No VAT will be charged on the hammer price, but VAT at 17.5% will be added to the buyer's premium which is invoiced on a VAT inclusive basis.
All sold picture lots (lots 300-668) not cleared by 2.00pm on Monday 20 November 2000 will be removed and may be cleared after 9.00am on Tuesday 21 November 2000 from the warehouse of Cadogan Tate Fine Art Removals Limited. (See below.)
Cadogan Tate Ltd., Fine Art Services
Cadogan House, 2 Relay Road,
London W12 7SJ.
Telephone: 44 (0) 20 8735 3700.
Facsimile: 44 (0) 20 8735 3701.
An initial transfer and administration charge of £3.20 and a storage charge of £1.60 per lot per day will be payable to Cadogan Tate. These charges are subject to VAT and an insurance surcharge. (Exceptionally large pictures will be subject to a surcharge.)
The Battle of the Dogger Bank, 5th August 1781
In October 1777, two years after the outbreak of the American War of Independence, the new United States' army gained its first notable success against British forces at Saratoga. In the wake of this humiliation, the major European powers, led by France, decided to ally themselves to the infant American republic in the hope of making territorial gains at England's expense and, following France's lead in 1778, most of Britain's neighbours had joined the alliance against her by 1781. One of the nations most anxious to regain some of its former maritime supremacy was the Netherlands and nine months after they entered the fray, opposing Dutch and English squadrons met in their only encounter of the War.

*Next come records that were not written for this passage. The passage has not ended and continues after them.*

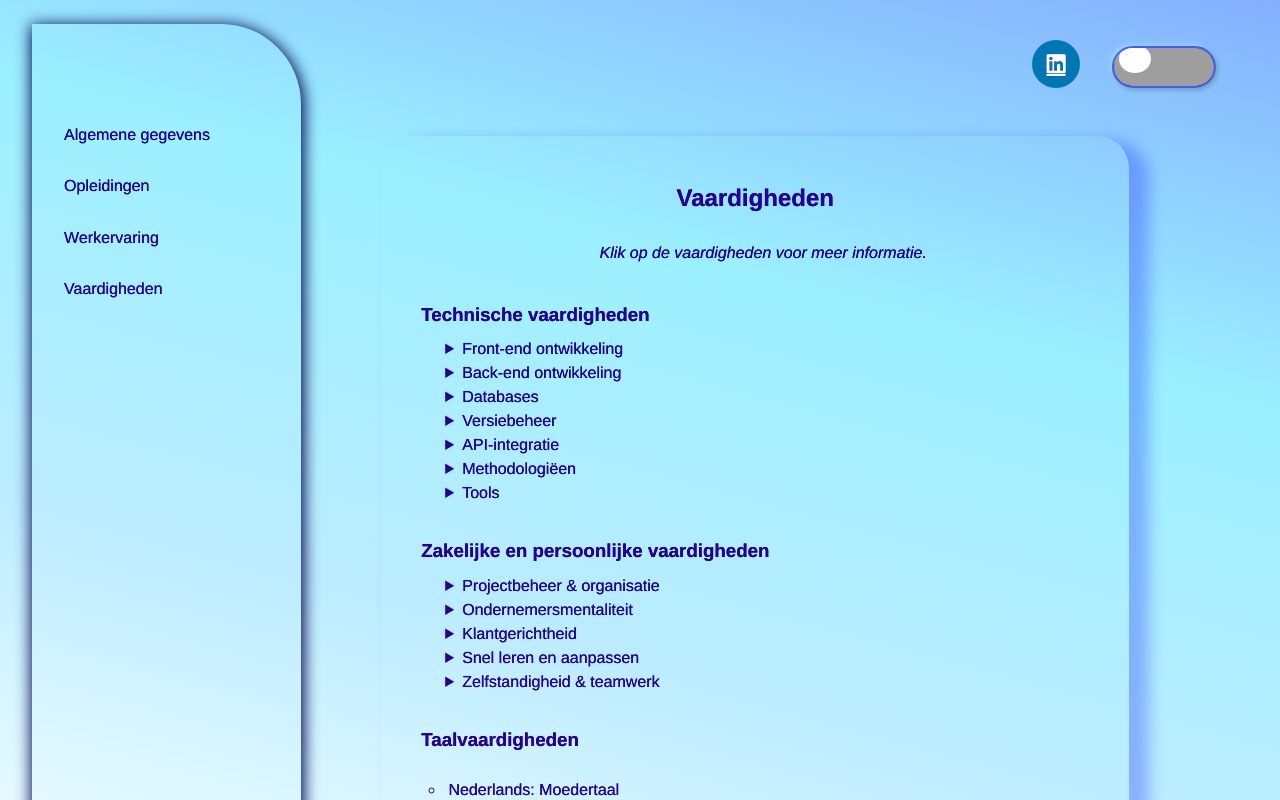
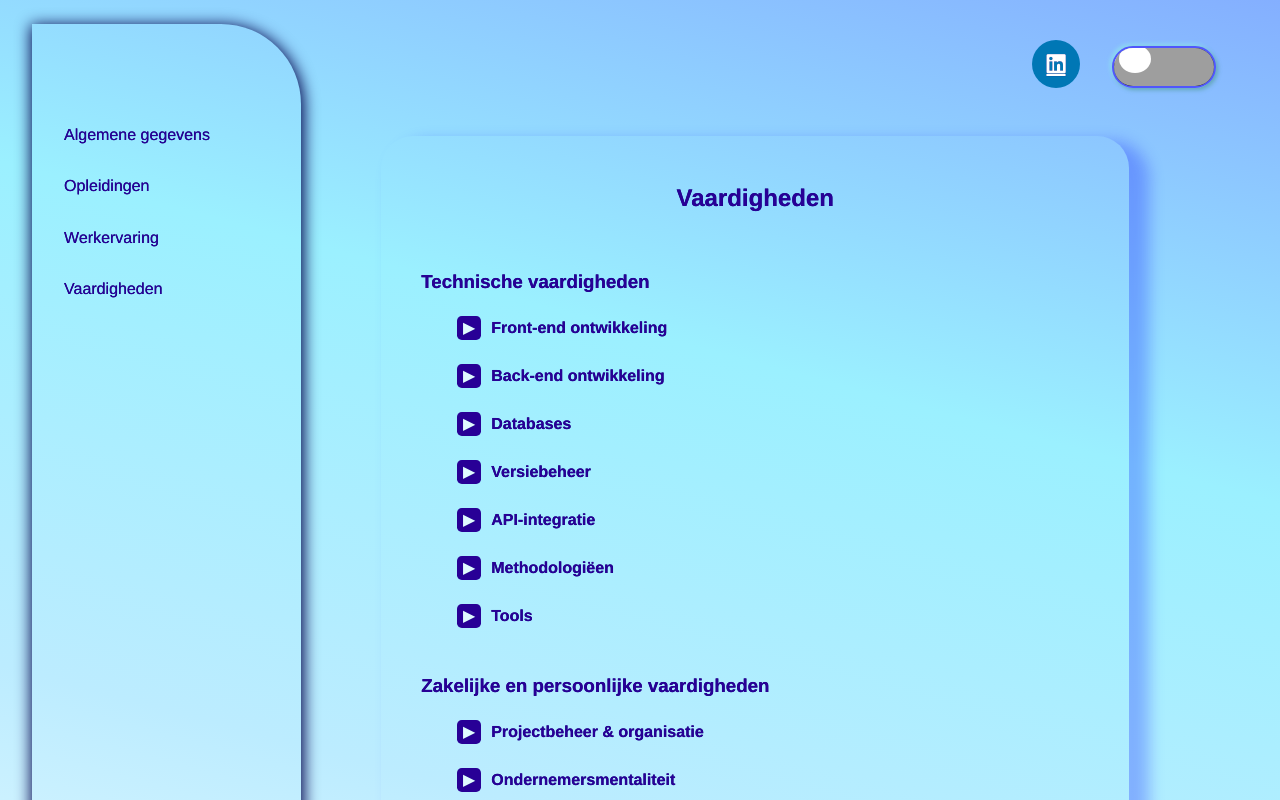
Before and after one commit to karavdv/curriculum-vitae, a React (Vite) app: page /vaardigheden in a window 1280 px wide. Shown: the top 800 px of the page. Built offline with nearby package versions, Linux system fonts and the light colour scheme; grey boxes are pictures that could not be loaded.

Commit message:
vaardigheden intuïtiever klikbaar

```diff
--- a/src/components/Vaardigheden.jsx
+++ b/src/components/Vaardigheden.jsx
@@ -25,7 +25,6 @@ export const Vaardigheden = () => {
   return (
     <section className="vaardigheden">
       <h2>Vaardigheden</h2>
-      <p className="info">Klik op de vaardigheden voor meer informatie.</p>
 
       <h3>Technische vaardigheden</h3>
       {Object.entries(technischeVaardigheden).map(([categorie, vaardigheden], index) => (
--- a/src/css/index.css
+++ b/src/css/index.css
@@ -21,6 +21,8 @@
   --box-shadow-nav: #03054e;
   --box-shadow-navlink: #0077b6;
   --box-shadow-section: #020bfa44;
+  --box-shadow-summary:rgba(50, 41, 136, 0.2);
+  --achtergrond-summary-after:#3cf19d;
   --achtergrond-nav: transparent;
   --hamburger-menu: #280096;
   --kleur-download: #280096;
@@ -29,12 +31,13 @@
 [data-theme="dark"] {
   --tekst-kleur: rgba(255, 255, 255, 0.87);
   --achtergrondkleur: radial-gradient(circle at top left, #90e1efe5, #051b72, #03124e, #01061d, #01030f);
-  /*--achtergrondkleur:#01061d ;*/
   --achtergrondkleur-hover: #ffffff;
   --contrast-tekst-hover: #3f5efb;
   --box-shadow-nav: #000000;
   --box-shadow-navlink: #3f5efb;
   --box-shadow-section: #2b49df94;
+  --box-shadow-summary: rgba(255, 253, 253, 0.2);
+  --achtergrond-summary-after:#abffd8;
   --achtergrond-nav: linear-gradient(30deg, #0048bd, #011c33);
   --hamburger-menu: rgba(255, 255, 255, 0.87);
 }
--- a/src/css/vaardigheden.css
+++ b/src/css/vaardigheden.css
@@ -4,6 +4,33 @@
 
 summary {
     cursor: pointer;
+    font-weight: bold;
+    padding: 12px;
+    display: flex;
+    align-items: center;
+    border-radius: 0.5rem;
+    box-shadow: 0 2px 4px var(--box-shadow-summary);
+    position: relative;
+}
+
+summary::before {
+    content: "▶";
+    color: var(--contrast-tekst-hover);
+    display: inline-block;
+    width: 24px;
+    height: 24px;
+    text-align: center;
+    font-size: 16px;
+    background: var(--tekst-kleur);
+    border-radius: 0.3rem;
+    margin-right: 10px;
+    transition: transform 0.3s ease;
+}
+
+details[open] summary::before {
+    transform: rotate(90deg);
+    background: var(--achtergrond-summary-after);
+    box-shadow: inset 2px 2px 5px rgba(0, 0, 0, 0.3);
 }
 
 .vaardigheden li {
@@ -17,6 +44,10 @@ details {
     margin-left: 2.5rem;
 }
 
-.info {
-    font-style: italic;
+
+@media (min-width: 700px) {
+    summary {
+        box-shadow: none;
+    }
+
 }
```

Neither squadron was intended to be a battle fleet; rather, both were escorting home valuable Baltic convoys when, totally unexpectedly, each sighted the other off the North Sea's Dogger Bank at daybreak on 5th August 1781. Unusually in any naval engagements, the opponents were of identical strength, with each squadron consisting of seven ships-of-the-line supported by - for the Royal Navy - four frigates and one armed cutter and - for the Dutch - five frigates as well as, coincidentally, a single armed cutter. The English commander, Vice-Admiral Hyde Parker, ordered his convoy to set course for England and then manoeuvred his fleet before signalling for close action at about 8.00a.m. The British line bore down on the Dutch, under Rear-Admiral Zoutmann, and once joined, the battle raged for three-and-a-half hours, becoming increasingly desperate as neither side was able to gain the upper hand. Eventually exhausting themselves, the two squadrons drew apart without a decisive conclusion, the Dutch convoy having saved itself by running for shelter into the Texel estuary halfway through the battle. Had Hyde Parker's ships been fully manned and in better repair he would probably have won the day; as it was, the Royal Navy's best vessels were elsewhere, mostly in the West Indies, and there was also a critical shortage of trained seamen due to the extended nature of the War. Nevertheless, despite very high casualties on both sides, Parker at least succeeded in persuading the Dutch not to venture out of port again which, in itself, helped the Royal Navy in its efforts to defeat other enemy fleets across the globe.